## WHAT THIS TASK INVOLVES:
Would you find each line in the entries below with the string "Energy" and copy it?

## Content revision data:
= = =

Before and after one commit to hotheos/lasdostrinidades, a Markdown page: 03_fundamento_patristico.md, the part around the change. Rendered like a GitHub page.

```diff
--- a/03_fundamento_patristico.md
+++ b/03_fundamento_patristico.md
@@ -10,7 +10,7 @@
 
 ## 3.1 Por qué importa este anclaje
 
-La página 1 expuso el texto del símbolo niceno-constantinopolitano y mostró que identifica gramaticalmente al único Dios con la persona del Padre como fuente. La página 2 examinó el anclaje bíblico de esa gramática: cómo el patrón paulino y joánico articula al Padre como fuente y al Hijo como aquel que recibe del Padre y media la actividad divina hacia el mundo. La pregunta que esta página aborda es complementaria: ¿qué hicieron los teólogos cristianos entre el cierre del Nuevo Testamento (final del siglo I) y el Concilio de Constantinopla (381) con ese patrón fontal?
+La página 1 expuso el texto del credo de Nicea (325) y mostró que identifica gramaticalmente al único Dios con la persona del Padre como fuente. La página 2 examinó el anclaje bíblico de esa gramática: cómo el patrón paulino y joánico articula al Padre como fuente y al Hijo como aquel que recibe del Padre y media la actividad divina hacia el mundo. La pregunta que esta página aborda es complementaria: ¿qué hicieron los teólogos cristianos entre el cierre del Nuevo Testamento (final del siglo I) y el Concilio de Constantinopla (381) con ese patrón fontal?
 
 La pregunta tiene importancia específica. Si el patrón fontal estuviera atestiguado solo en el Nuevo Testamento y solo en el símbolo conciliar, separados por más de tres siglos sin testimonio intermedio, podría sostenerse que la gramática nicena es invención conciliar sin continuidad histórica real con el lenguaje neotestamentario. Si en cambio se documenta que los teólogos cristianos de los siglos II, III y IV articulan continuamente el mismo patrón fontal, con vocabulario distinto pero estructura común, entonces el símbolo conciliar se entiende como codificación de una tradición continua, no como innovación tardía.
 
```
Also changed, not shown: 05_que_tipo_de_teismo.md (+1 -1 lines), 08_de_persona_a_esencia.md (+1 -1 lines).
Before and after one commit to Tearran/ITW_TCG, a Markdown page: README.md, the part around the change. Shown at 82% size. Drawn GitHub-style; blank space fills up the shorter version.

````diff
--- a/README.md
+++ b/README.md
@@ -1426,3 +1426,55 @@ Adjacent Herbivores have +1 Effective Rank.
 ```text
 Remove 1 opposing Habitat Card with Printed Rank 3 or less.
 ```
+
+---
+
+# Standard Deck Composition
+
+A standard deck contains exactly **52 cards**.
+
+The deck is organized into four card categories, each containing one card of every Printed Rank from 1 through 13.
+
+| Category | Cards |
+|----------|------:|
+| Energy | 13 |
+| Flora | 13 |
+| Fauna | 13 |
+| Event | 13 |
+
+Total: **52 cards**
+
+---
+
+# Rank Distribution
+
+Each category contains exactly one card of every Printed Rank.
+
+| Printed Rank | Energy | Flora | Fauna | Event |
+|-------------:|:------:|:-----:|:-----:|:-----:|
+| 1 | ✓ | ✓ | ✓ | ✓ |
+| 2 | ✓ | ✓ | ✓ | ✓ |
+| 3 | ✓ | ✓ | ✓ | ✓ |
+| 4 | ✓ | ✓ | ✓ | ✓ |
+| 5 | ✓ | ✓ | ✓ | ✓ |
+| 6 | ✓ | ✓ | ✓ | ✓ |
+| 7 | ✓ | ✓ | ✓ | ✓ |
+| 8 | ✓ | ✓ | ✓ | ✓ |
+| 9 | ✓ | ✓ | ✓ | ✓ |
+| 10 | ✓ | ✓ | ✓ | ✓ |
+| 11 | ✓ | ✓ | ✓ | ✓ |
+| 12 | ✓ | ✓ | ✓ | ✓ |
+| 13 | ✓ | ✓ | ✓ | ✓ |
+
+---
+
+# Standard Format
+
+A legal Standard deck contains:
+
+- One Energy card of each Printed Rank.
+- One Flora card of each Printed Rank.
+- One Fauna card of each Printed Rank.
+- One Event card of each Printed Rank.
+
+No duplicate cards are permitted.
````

= = =

## SOLUTION TO THE EXERCISE:
+| Energy | 13 |
+| Printed Rank | Energy | Flora | Fauna | Event |
+- One Energy card of each Printed Rank.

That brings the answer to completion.